I think that this chapter is a very good representative of the naturalistic approach that Crane takes in telling the story. Like you said, “hows us what society has forced Maggie to become,” which is what naturalism essentially does. it I also thought that the book kind of sympathizes with Maggie, as it follows her life surrounded by poverty and points to many factors (Jimmy and her mom) that had a great influence on her life. I also thought that this particular chapter did a good job of portraying the changed Maggie after being corrupted by the poverty in her life. Overall, I thought this was a good post and the chapter was an excellent choice.

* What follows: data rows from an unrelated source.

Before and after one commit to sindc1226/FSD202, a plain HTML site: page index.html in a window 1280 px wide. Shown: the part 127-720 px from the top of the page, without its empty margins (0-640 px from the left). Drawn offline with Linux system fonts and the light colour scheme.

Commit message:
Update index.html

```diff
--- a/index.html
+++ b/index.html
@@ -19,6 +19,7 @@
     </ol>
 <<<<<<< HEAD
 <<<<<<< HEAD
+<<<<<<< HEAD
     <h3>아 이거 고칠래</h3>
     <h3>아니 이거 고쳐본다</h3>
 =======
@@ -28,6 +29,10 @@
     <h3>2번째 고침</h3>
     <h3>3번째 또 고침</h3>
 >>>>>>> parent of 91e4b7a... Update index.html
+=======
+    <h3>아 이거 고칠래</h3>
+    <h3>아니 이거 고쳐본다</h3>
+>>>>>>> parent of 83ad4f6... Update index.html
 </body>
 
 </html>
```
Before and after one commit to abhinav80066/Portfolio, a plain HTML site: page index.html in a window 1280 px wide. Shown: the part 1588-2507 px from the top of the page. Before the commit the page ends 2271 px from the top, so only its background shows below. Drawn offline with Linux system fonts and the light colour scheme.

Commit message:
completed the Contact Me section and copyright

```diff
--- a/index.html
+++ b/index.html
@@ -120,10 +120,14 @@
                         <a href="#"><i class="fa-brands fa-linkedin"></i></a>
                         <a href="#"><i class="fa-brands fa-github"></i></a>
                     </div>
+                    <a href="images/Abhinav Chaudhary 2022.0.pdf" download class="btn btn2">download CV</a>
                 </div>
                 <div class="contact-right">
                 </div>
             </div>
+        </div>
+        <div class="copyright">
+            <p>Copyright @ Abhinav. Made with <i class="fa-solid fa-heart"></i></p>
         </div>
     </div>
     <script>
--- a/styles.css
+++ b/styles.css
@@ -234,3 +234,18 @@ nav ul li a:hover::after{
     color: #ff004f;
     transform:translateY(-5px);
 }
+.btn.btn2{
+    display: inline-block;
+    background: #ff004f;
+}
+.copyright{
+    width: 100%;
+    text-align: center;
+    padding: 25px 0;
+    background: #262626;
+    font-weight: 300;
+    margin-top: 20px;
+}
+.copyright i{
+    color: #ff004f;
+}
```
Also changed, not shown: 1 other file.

I’m not entirely sure what you mean by “Maggie, although hating Mary, has become just like her.” The only thing similar in their characters is that they both end up in terrible situations. If this is what you meant, then I think it is a very good comparison. The difference between Maggie and Mary is that Maggie want to get out of her terrible situation, and Mary is in denial of her terrible situation. This is why Maggie is rejected when she tries to return home. Mary believes that Maggie is not grateful for all the “great” things that were provided when Maggie was a child.

The novel certainly suggests the circumstances of Maggie's death. We see a young prostitute walking through the city; by the riverside, she meets a disgusting man, the embodiment of the filth and violence of the lower city. The sounds and lights of the city fade behind them; "at their feet the river appeared a deathly black hue." It could be inferred that Maggie is murdered by this man, since the next time we hear of her, she is dead. However, because the cause of Maggie's death is never shown, one can just as easily infer that Maggie, disgusted with her life, commits suicide.

SparkNotes: Maggie: A Girl of the Streets: Chapters 14-19.


SparkNotes: Maggie: A Girl of the Streets

Posted by 2018 article

71YK3EWFX9L.gif